> [Activity]:
Within the listing below, show every line that contains the word "para".

> [Data in this exercise]:
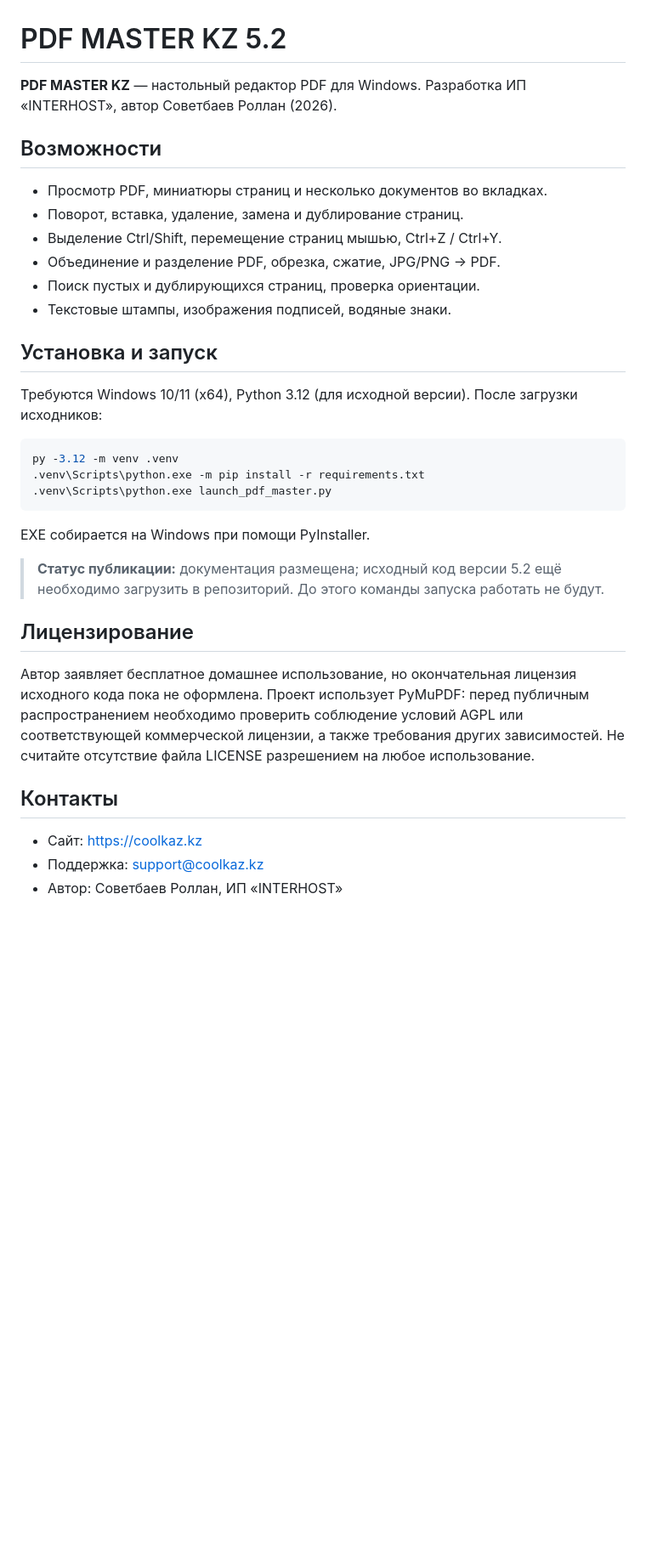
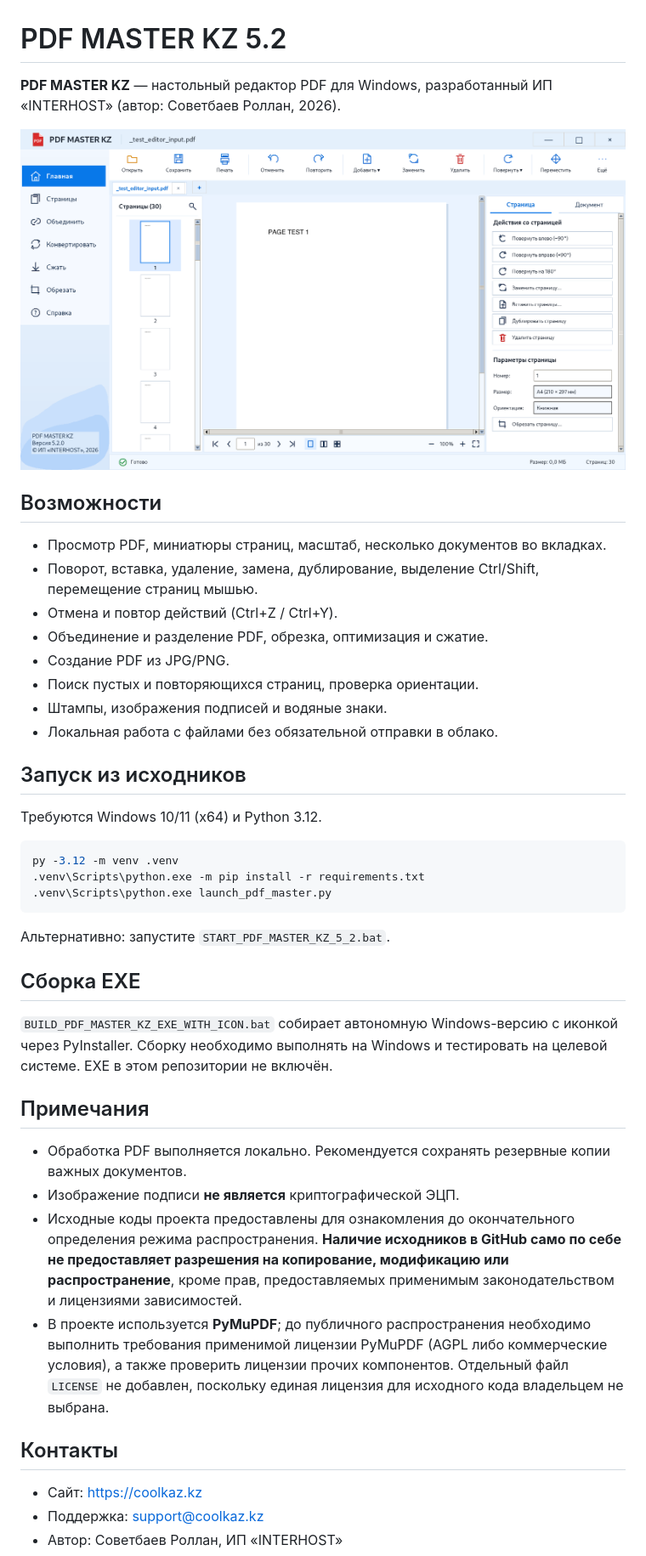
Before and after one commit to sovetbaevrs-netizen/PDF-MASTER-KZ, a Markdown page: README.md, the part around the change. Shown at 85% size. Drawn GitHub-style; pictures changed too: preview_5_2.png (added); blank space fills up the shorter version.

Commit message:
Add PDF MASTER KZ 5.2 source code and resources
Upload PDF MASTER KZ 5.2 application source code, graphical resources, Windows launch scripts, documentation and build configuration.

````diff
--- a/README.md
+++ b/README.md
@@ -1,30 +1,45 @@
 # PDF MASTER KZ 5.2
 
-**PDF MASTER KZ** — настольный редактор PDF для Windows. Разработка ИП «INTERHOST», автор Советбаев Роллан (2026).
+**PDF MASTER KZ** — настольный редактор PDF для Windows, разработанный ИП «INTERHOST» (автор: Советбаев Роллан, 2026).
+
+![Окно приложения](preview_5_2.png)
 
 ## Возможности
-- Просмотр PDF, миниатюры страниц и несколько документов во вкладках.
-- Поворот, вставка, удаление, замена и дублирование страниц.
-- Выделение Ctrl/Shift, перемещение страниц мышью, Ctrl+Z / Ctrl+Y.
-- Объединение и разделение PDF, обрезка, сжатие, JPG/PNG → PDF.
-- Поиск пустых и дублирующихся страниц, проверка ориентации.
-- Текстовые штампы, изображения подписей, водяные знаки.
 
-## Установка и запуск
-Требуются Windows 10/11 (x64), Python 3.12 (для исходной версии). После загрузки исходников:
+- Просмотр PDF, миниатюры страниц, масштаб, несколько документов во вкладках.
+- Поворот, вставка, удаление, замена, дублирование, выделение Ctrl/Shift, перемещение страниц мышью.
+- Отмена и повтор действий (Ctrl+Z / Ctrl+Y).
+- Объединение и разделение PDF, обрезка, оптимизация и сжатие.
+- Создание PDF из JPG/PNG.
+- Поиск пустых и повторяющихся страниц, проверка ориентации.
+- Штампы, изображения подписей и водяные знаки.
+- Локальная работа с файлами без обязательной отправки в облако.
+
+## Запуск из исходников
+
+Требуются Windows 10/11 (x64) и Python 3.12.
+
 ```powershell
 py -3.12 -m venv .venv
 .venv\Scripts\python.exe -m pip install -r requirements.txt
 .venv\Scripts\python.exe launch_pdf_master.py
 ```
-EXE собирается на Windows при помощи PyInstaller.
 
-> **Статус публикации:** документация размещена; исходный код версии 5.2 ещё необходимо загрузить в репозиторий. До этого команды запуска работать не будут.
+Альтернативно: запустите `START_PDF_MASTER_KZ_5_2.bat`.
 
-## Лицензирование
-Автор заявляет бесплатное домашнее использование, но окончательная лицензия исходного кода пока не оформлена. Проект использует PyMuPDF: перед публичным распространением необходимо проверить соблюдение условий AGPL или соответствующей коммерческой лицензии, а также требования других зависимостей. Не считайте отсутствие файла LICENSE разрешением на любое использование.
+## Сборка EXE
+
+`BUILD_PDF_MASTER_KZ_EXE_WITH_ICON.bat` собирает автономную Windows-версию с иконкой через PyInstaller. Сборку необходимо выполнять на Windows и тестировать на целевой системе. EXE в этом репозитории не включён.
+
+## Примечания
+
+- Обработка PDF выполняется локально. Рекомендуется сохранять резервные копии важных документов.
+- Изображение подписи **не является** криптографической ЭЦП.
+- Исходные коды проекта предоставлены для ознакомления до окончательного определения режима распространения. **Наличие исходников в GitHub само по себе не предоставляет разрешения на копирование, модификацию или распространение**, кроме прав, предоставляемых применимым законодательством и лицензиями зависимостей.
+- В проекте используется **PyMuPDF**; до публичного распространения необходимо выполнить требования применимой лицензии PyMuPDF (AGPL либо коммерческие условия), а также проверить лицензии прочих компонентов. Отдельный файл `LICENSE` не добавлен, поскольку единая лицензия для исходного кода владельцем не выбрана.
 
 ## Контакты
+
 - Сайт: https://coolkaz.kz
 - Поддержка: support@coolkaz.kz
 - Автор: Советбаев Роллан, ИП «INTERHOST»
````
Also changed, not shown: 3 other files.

---

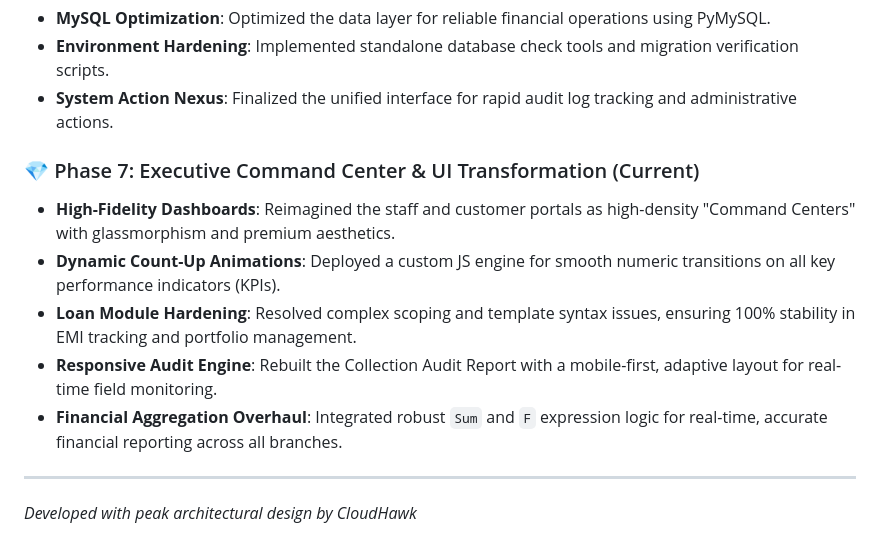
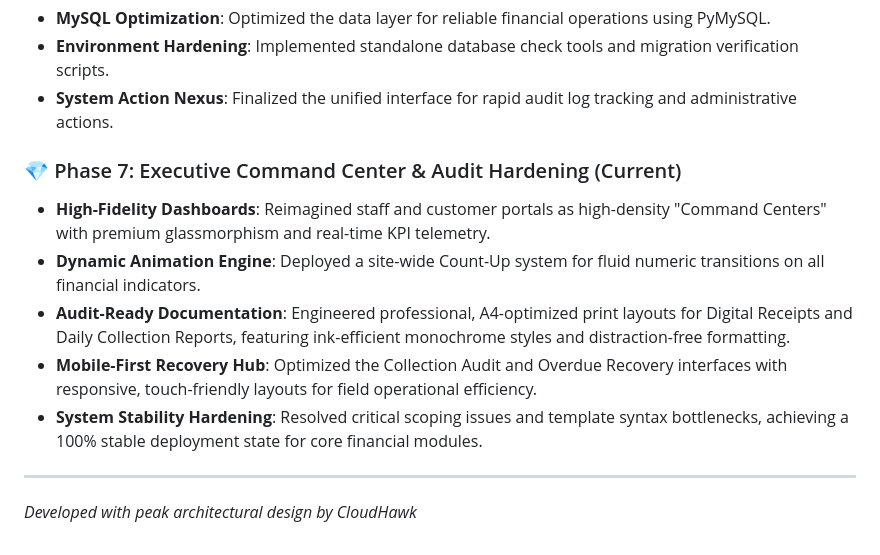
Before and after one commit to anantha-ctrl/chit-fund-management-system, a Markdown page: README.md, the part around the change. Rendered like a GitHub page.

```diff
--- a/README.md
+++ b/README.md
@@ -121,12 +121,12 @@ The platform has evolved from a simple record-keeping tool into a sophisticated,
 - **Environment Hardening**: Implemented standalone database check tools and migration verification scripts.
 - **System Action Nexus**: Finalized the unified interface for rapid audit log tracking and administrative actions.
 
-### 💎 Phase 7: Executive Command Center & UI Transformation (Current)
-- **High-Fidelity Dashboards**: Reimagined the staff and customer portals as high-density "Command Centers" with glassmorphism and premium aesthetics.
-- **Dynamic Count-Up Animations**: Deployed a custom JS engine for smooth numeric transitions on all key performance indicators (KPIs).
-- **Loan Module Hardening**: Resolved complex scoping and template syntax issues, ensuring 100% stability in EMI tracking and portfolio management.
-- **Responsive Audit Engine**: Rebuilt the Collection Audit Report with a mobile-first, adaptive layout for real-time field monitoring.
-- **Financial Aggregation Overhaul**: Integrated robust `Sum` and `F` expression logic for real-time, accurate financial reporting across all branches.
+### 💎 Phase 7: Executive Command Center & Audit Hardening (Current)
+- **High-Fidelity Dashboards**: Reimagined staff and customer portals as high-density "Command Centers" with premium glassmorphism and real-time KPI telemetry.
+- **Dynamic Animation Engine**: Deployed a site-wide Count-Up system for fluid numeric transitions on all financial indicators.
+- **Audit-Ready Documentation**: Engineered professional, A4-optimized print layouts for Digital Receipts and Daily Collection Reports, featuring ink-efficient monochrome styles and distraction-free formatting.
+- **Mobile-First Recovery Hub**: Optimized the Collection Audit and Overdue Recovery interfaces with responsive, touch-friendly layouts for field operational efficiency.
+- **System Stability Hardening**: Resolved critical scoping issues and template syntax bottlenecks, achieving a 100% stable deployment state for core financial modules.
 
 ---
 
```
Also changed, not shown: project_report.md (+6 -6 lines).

---

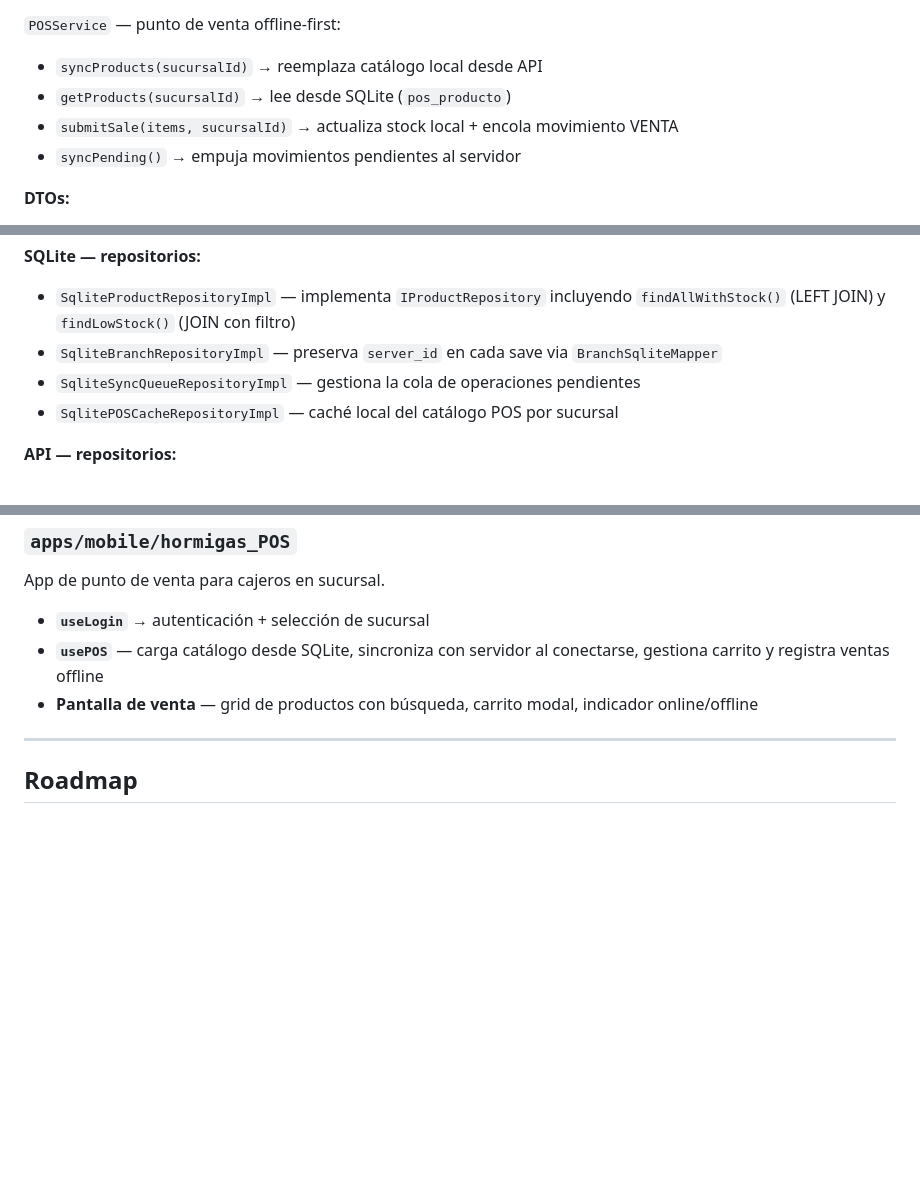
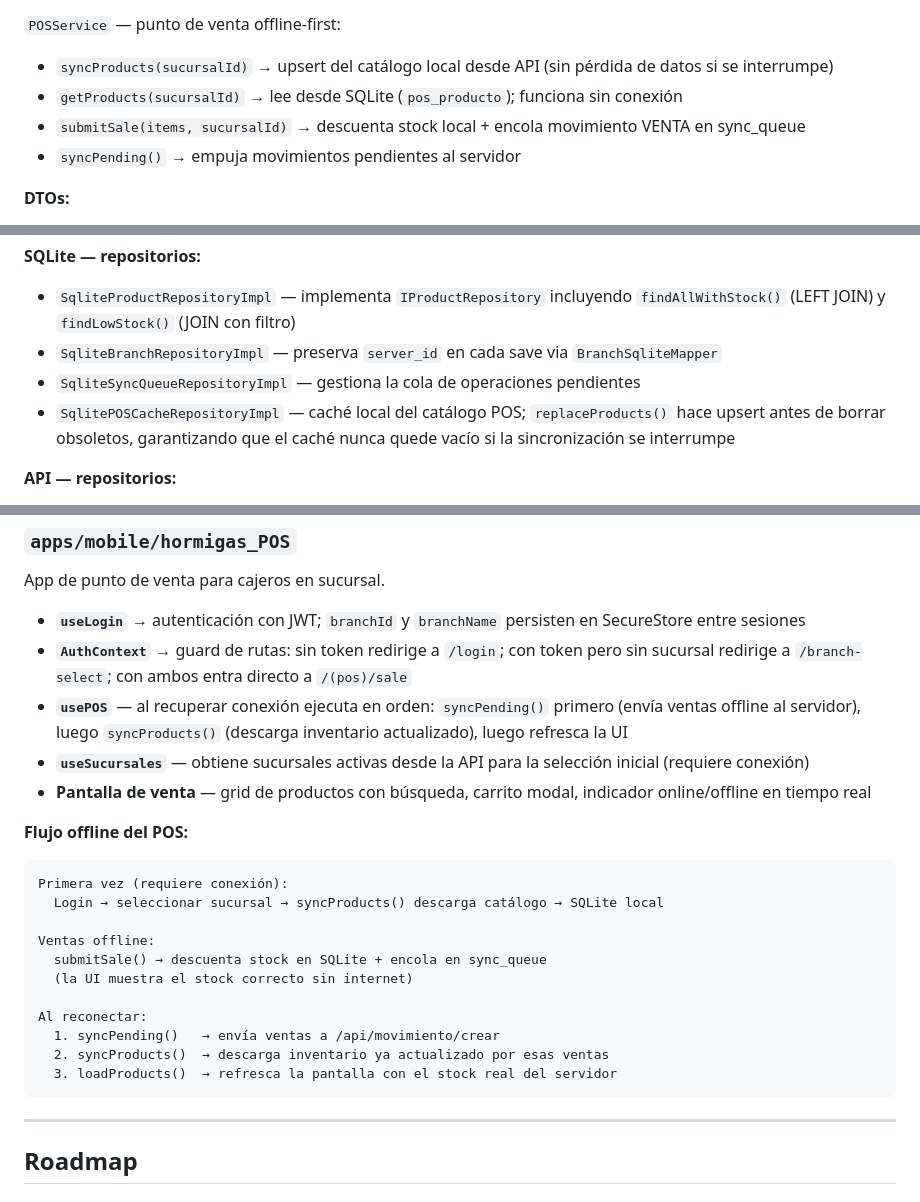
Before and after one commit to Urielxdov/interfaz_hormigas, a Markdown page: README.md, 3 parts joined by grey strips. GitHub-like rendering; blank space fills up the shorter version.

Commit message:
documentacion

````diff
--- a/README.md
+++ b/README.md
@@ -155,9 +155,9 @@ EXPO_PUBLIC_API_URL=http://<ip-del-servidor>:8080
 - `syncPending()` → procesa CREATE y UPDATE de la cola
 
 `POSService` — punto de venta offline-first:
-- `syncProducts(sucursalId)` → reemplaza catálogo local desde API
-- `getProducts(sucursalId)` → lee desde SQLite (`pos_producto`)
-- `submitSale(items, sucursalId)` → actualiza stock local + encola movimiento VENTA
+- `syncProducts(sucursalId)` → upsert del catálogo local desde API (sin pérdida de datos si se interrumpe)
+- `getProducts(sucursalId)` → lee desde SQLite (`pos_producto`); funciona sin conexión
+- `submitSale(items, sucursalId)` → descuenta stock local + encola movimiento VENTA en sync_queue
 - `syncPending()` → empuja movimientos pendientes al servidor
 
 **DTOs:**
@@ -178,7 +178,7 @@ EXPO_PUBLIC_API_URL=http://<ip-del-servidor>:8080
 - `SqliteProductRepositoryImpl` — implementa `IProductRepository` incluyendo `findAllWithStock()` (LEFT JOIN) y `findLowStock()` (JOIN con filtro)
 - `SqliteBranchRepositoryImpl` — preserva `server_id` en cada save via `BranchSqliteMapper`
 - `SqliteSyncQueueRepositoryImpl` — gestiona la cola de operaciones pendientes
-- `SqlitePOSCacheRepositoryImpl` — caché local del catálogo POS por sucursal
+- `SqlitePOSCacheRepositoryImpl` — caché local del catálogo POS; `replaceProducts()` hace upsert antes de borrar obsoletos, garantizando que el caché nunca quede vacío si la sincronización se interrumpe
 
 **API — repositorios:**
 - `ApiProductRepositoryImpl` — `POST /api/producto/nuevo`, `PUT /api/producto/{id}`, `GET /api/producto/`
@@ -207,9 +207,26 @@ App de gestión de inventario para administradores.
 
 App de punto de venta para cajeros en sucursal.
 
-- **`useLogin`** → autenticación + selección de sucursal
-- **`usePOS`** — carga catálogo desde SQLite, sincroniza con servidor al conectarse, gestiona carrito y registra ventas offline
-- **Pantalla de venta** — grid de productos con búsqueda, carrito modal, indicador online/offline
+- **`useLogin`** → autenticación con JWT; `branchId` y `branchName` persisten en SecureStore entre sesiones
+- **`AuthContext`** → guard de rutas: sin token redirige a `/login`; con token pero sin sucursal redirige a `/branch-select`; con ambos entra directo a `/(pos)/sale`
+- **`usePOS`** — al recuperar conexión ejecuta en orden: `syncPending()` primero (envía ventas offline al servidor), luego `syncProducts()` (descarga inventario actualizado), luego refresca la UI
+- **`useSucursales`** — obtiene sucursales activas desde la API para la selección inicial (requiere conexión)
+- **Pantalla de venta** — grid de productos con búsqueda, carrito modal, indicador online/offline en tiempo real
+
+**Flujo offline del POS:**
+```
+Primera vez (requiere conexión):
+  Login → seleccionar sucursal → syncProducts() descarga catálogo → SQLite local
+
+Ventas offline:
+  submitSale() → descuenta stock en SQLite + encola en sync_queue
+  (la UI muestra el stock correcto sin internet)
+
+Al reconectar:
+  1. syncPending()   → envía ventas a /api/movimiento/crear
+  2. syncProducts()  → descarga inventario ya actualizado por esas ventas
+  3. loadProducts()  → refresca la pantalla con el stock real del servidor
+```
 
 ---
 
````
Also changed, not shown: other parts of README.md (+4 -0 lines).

> [Task solution]:
@@ -207,9 +207,26 @@ App de gestión de inventario para administradores.
 App de punto de venta para cajeros en sucursal.
+- **`useSucursales`** — obtiene sucursales activas desde la API para la selección inicial (requiere conexión)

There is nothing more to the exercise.